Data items
= = =

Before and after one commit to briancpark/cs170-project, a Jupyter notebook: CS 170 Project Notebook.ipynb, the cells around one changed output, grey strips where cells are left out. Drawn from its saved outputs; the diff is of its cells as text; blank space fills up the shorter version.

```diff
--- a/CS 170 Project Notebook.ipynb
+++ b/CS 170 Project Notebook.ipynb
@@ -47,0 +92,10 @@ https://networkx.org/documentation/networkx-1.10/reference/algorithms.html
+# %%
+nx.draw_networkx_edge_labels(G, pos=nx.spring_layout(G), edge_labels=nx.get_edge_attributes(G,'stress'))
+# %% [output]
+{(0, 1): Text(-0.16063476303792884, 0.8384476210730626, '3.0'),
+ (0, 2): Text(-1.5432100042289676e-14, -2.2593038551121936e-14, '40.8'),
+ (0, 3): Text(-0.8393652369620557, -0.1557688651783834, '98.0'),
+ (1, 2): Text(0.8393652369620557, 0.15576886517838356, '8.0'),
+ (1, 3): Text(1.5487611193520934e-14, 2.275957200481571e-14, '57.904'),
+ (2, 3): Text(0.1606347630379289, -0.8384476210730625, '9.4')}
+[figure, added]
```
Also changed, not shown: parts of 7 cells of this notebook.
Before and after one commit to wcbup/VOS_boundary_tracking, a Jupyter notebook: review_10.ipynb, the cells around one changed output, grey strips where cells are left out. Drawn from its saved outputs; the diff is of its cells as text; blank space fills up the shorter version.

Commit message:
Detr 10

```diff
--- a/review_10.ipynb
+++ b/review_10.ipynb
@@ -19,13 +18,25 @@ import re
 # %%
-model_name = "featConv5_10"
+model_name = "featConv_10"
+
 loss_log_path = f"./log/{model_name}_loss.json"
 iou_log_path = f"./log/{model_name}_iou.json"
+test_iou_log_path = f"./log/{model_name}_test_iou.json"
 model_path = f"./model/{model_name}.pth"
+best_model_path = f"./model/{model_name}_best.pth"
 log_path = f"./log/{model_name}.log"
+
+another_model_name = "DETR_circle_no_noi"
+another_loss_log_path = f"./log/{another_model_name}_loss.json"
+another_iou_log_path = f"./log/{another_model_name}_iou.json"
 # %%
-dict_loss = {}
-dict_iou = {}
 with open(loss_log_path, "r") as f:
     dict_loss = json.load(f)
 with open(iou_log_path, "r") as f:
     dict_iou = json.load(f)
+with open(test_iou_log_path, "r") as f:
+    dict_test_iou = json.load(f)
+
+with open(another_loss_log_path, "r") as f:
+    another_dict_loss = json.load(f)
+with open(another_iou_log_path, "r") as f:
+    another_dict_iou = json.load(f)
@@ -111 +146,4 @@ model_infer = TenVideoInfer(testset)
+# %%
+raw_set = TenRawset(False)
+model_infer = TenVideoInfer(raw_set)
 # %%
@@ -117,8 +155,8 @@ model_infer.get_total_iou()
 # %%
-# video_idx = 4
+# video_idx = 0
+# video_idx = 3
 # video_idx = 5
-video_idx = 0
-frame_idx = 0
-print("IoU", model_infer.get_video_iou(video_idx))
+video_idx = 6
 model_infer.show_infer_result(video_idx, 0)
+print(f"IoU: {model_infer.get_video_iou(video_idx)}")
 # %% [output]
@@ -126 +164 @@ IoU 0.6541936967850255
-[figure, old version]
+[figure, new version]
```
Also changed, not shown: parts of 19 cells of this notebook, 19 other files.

= = =

▸ **Exercise description**:
A complete, exact copy of the entries is required.

▸ **Result for this exercise**:
Before and after one commit to briancpark/cs170-project, a Jupyter notebook: CS 170 Project Notebook.ipynb, the cells around one changed output, grey strips where cells are left out. Drawn from its saved outputs; the diff is of its cells as text; blank space fills up the shorter version.

```diff
--- a/CS 170 Project Notebook.ipynb
+++ b/CS 170 Project Notebook.ipynb
@@ -47,0 +92,10 @@ https://networkx.org/documentation/networkx-1.10/reference/algorithms.html
+# %%
+nx.draw_networkx_edge_labels(G, pos=nx.spring_layout(G), edge_labels=nx.get_edge_attributes(G,'stress'))
+# %% [output]
+{(0, 1): Text(-0.16063476303792884, 0.8384476210730626, '3.0'),
+ (0, 2): Text(-1.5432100042289676e-14, -2.2593038551121936e-14, '40.8'),
+ (0, 3): Text(-0.8393652369620557, -0.1557688651783834, '98.0'),
+ (1, 2): Text(0.8393652369620557, 0.15576886517838356, '8.0'),
+ (1, 3): Text(1.5487611193520934e-14, 2.275957200481571e-14, '57.904'),
+ (2, 3): Text(0.1606347630379289, -0.8384476210730625, '9.4')}
+[figure, added]
```
Also changed, not shown: parts of 7 cells of this notebook.
Before and after one commit to wcbup/VOS_boundary_tracking, a Jupyter notebook: review_10.ipynb, the cells around one changed output, grey strips where cells are left out. Drawn from its saved outputs; the diff is of its cells as text; blank space fills up the shorter version.

Commit message:
Detr 10

```diff
--- a/review_10.ipynb
+++ b/review_10.ipynb
@@ -19,13 +18,25 @@ import re
 # %%
-model_name = "featConv5_10"
+model_name = "featConv_10"
+
 loss_log_path = f"./log/{model_name}_loss.json"
 iou_log_path = f"./log/{model_name}_iou.json"
+test_iou_log_path = f"./log/{model_name}_test_iou.json"
 model_path = f"./model/{model_name}.pth"
+best_model_path = f"./model/{model_name}_best.pth"
 log_path = f"./log/{model_name}.log"
+
+another_model_name = "DETR_circle_no_noi"
+another_loss_log_path = f"./log/{another_model_name}_loss.json"
+another_iou_log_path = f"./log/{another_model_name}_iou.json"
 # %%
-dict_loss = {}
-dict_iou = {}
 with open(loss_log_path, "r") as f:
     dict_loss = json.load(f)
 with open(iou_log_path, "r") as f:
     dict_iou = json.load(f)
+with open(test_iou_log_path, "r") as f:
+    dict_test_iou = json.load(f)
+
+with open(another_loss_log_path, "r") as f:
+    another_dict_loss = json.load(f)
+with open(another_iou_log_path, "r") as f:
+    another_dict_iou = json.load(f)
@@ -111 +146,4 @@ model_infer = TenVideoInfer(testset)
+# %%
+raw_set = TenRawset(False)
+model_infer = TenVideoInfer(raw_set)
 # %%
@@ -117,8 +155,8 @@ model_infer.get_total_iou()
 # %%
-# video_idx = 4
+# video_idx = 0
+# video_idx = 3
 # video_idx = 5
-video_idx = 0
-frame_idx = 0
-print("IoU", model_infer.get_video_iou(video_idx))
+video_idx = 6
 model_infer.show_infer_result(video_idx, 0)
+print(f"IoU: {model_infer.get_video_iou(video_idx)}")
 # %% [output]
@@ -126 +164 @@ IoU 0.6541936967850255
-[figure, old version]
+[figure, new version]
```
Also changed, not shown: parts of 19 cells of this notebook, 19 other files.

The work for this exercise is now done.